Every record below needs to be printed again exactly.

[Saved data entries]
----

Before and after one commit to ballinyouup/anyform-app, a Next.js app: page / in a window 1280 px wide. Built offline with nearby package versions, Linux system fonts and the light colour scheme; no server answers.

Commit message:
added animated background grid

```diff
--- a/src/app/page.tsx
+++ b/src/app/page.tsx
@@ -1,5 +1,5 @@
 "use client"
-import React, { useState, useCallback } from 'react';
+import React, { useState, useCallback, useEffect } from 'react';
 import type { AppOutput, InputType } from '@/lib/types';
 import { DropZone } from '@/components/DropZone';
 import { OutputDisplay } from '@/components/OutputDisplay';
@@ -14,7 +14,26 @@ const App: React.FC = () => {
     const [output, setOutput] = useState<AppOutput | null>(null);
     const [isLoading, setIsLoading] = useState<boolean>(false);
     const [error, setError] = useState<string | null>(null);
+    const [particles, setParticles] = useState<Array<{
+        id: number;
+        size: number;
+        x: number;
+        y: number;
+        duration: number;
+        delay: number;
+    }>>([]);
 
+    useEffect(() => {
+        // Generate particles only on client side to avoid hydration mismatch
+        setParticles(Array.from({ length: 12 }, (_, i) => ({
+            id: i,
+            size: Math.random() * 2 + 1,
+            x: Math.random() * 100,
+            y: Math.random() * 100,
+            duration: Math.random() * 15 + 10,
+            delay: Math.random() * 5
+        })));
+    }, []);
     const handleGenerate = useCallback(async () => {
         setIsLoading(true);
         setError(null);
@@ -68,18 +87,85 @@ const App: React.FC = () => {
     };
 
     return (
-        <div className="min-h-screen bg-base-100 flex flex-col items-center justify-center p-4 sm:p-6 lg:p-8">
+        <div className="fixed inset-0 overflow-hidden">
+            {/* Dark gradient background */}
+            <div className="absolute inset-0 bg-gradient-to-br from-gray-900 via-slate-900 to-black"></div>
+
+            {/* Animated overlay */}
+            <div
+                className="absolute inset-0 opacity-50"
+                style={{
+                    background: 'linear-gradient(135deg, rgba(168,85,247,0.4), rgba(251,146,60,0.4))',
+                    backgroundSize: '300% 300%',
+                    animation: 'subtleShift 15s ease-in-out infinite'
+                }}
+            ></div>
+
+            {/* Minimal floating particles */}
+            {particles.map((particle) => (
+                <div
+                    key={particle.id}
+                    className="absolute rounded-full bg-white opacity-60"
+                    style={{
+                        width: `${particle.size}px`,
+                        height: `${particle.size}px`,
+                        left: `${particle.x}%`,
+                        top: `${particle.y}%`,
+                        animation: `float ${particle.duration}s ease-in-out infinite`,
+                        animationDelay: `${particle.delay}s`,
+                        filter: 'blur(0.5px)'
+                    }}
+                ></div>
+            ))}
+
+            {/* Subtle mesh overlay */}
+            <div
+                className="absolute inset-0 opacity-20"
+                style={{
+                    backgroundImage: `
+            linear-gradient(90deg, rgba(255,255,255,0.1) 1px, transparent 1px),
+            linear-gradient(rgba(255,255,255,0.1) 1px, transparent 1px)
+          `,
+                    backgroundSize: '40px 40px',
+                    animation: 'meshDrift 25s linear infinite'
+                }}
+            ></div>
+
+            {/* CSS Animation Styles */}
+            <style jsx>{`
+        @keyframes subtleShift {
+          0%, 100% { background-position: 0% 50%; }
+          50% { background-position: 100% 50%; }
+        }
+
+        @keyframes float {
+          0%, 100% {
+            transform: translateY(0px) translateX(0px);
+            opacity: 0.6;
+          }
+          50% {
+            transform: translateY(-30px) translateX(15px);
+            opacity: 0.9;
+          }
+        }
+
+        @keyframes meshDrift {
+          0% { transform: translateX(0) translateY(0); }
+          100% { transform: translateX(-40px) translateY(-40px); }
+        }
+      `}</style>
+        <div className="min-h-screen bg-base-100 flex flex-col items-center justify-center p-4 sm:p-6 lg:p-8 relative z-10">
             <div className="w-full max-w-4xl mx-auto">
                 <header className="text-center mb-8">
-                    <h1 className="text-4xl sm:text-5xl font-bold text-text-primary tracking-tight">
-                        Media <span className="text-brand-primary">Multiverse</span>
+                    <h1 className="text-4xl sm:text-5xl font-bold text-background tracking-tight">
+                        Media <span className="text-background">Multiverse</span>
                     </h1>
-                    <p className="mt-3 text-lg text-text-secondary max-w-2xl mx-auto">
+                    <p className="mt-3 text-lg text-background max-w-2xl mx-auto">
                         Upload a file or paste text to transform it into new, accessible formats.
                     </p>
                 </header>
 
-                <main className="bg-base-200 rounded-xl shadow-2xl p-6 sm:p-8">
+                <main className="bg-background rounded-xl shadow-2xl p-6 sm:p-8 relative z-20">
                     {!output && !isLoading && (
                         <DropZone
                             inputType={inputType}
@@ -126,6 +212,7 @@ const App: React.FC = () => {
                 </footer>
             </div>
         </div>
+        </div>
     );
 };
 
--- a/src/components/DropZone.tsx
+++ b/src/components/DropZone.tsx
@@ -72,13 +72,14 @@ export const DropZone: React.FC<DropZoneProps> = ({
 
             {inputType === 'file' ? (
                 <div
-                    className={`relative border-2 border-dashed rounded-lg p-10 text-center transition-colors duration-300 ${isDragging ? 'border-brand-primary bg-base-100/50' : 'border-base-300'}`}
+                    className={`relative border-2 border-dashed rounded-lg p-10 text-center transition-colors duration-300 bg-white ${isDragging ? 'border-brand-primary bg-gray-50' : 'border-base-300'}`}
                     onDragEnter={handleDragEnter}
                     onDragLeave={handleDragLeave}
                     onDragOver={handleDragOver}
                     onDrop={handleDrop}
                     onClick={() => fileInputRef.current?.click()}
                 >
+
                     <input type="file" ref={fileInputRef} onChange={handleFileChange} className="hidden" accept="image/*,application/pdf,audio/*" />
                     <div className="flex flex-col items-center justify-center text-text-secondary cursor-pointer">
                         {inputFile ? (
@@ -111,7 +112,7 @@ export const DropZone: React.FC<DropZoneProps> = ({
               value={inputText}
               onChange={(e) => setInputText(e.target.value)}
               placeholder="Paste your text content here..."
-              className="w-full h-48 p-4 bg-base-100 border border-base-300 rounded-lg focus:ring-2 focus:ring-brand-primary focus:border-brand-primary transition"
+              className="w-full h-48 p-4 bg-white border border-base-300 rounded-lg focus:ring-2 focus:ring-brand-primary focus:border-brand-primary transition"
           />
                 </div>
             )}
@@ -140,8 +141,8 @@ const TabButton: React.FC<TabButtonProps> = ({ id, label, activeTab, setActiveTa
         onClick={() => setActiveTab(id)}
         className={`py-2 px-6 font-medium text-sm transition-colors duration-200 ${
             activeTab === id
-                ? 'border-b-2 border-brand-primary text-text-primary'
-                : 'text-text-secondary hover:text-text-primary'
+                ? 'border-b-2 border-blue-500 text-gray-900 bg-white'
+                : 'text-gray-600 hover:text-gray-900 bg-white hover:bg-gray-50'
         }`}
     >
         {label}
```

----

> Result of the task:
Before and after one commit to ballinyouup/anyform-app, a Next.js app: page / in a window 1280 px wide. Built offline with nearby package versions, Linux system fonts and the light colour scheme; no server answers.

Commit message:
added animated background grid

```diff
--- a/src/app/page.tsx
+++ b/src/app/page.tsx
@@ -1,5 +1,5 @@
 "use client"
-import React, { useState, useCallback } from 'react';
+import React, { useState, useCallback, useEffect } from 'react';
 import type { AppOutput, InputType } from '@/lib/types';
 import { DropZone } from '@/components/DropZone';
 import { OutputDisplay } from '@/components/OutputDisplay';
@@ -14,7 +14,26 @@ const App: React.FC = () => {
     const [output, setOutput] = useState<AppOutput | null>(null);
     const [isLoading, setIsLoading] = useState<boolean>(false);
     const [error, setError] = useState<string | null>(null);
+    const [particles, setParticles] = useState<Array<{
+        id: number;
+        size: number;
+        x: number;
+        y: number;
+        duration: number;
+        delay: number;
+    }>>([]);
 
+    useEffect(() => {
+        // Generate particles only on client side to avoid hydration mismatch
+        setParticles(Array.from({ length: 12 }, (_, i) => ({
+            id: i,
+            size: Math.random() * 2 + 1,
+            x: Math.random() * 100,
+            y: Math.random() * 100,
+            duration: Math.random() * 15 + 10,
+            delay: Math.random() * 5
+        })));
+    }, []);
     const handleGenerate = useCallback(async () => {
         setIsLoading(true);
         setError(null);
@@ -68,18 +87,85 @@ const App: React.FC = () => {
     };
 
     return (
-        <div className="min-h-screen bg-base-100 flex flex-col items-center justify-center p-4 sm:p-6 lg:p-8">
+        <div className="fixed inset-0 overflow-hidden">
+            {/* Dark gradient background */}
+            <div className="absolute inset-0 bg-gradient-to-br from-gray-900 via-slate-900 to-black"></div>
+
+            {/* Animated overlay */}
+            <div
+                className="absolute inset-0 opacity-50"
+                style={{
+                    background: 'linear-gradient(135deg, rgba(168,85,247,0.4), rgba(251,146,60,0.4))',
+                    backgroundSize: '300% 300%',
+                    animation: 'subtleShift 15s ease-in-out infinite'
+                }}
+            ></div>
+
+            {/* Minimal floating particles */}
+            {particles.map((particle) => (
+                <div
+                    key={particle.id}
+                    className="absolute rounded-full bg-white opacity-60"
+                    style={{
+                        width: `${particle.size}px`,
+                        height: `${particle.size}px`,
+                        left: `${particle.x}%`,
+                        top: `${particle.y}%`,
+                        animation: `float ${particle.duration}s ease-in-out infinite`,
+                        animationDelay: `${particle.delay}s`,
+                        filter: 'blur(0.5px)'
+                    }}
+                ></div>
+            ))}
+
+            {/* Subtle mesh overlay */}
+            <div
+                className="absolute inset-0 opacity-20"
+                style={{
+                    backgroundImage: `
+            linear-gradient(90deg, rgba(255,255,255,0.1) 1px, transparent 1px),
+            linear-gradient(rgba(255,255,255,0.1) 1px, transparent 1px)
+          `,
+                    backgroundSize: '40px 40px',
+                    animation: 'meshDrift 25s linear infinite'
+                }}
+            ></div>
+
+            {/* CSS Animation Styles */}
+            <style jsx>{`
+        @keyframes subtleShift {
+          0%, 100% { background-position: 0% 50%; }
+          50% { background-position: 100% 50%; }
+        }
+
+        @keyframes float {
+          0%, 100% {
+            transform: translateY(0px) translateX(0px);
+            opacity: 0.6;
+          }
+          50% {
+            transform: translateY(-30px) translateX(15px);
+            opacity: 0.9;
+          }
+        }
+
+        @keyframes meshDrift {
+          0% { transform: translateX(0) translateY(0); }
+          100% { transform: translateX(-40px) translateY(-40px); }
+        }
+      `}</style>
+        <div className="min-h-screen bg-base-100 flex flex-col items-center justify-center p-4 sm:p-6 lg:p-8 relative z-10">
             <div className="w-full max-w-4xl mx-auto">
                 <header className="text-center mb-8">
-                    <h1 className="text-4xl sm:text-5xl font-bold text-text-primary tracking-tight">
-                        Media <span className="text-brand-primary">Multiverse</span>
+                    <h1 className="text-4xl sm:text-5xl font-bold text-background tracking-tight">
+                        Media <span className="text-background">Multiverse</span>
                     </h1>
-                    <p className="mt-3 text-lg text-text-secondary max-w-2xl mx-auto">
+                    <p className="mt-3 text-lg text-background max-w-2xl mx-auto">
                         Upload a file or paste text to transform it into new, accessible formats.
                     </p>
                 </header>
 
-                <main className="bg-base-200 rounded-xl shadow-2xl p-6 sm:p-8">
+                <main className="bg-background rounded-xl shadow-2xl p-6 sm:p-8 relative z-20">
                     {!output && !isLoading && (
                         <DropZone
                             inputType={inputType}
@@ -126,6 +212,7 @@ const App: React.FC = () => {
                 </footer>
             </div>
         </div>
+        </div>
     );
 };
 
--- a/src/components/DropZone.tsx
+++ b/src/components/DropZone.tsx
@@ -72,13 +72,14 @@ export const DropZone: React.FC<DropZoneProps> = ({
 
             {inputType === 'file' ? (
                 <div
-                    className={`relative border-2 border-dashed rounded-lg p-10 text-center transition-colors duration-300 ${isDragging ? 'border-brand-primary bg-base-100/50' : 'border-base-300'}`}
+                    className={`relative border-2 border-dashed rounded-lg p-10 text-center transition-colors duration-300 bg-white ${isDragging ? 'border-brand-primary bg-gray-50' : 'border-base-300'}`}
                     onDragEnter={handleDragEnter}
                     onDragLeave={handleDragLeave}
                     onDragOver={handleDragOver}
                     onDrop={handleDrop}
                     onClick={() => fileInputRef.current?.click()}
                 >
+
                     <input type="file" ref={fileInputRef} onChange={handleFileChange} className="hidden" accept="image/*,application/pdf,audio/*" />
                     <div className="flex flex-col items-center justify-center text-text-secondary cursor-pointer">
                         {inputFile ? (
@@ -111,7 +112,7 @@ export const DropZone: React.FC<DropZoneProps> = ({
               value={inputText}
               onChange={(e) => setInputText(e.target.value)}
               placeholder="Paste your text content here..."
-              className="w-full h-48 p-4 bg-base-100 border border-base-300 rounded-lg focus:ring-2 focus:ring-brand-primary focus:border-brand-primary transition"
+              className="w-full h-48 p-4 bg-white border border-base-300 rounded-lg focus:ring-2 focus:ring-brand-primary focus:border-brand-primary transition"
           />
                 </div>
             )}
@@ -140,8 +141,8 @@ const TabButton: React.FC<TabButtonProps> = ({ id, label, activeTab, setActiveTa
         onClick={() => setActiveTab(id)}
         className={`py-2 px-6 font-medium text-sm transition-colors duration-200 ${
             activeTab === id
-                ? 'border-b-2 border-brand-primary text-text-primary'
-                : 'text-text-secondary hover:text-text-primary'
+                ? 'border-b-2 border-blue-500 text-gray-900 bg-white'
+                : 'text-gray-600 hover:text-gray-900 bg-white hover:bg-gray-50'
         }`}
     >
         {label}
```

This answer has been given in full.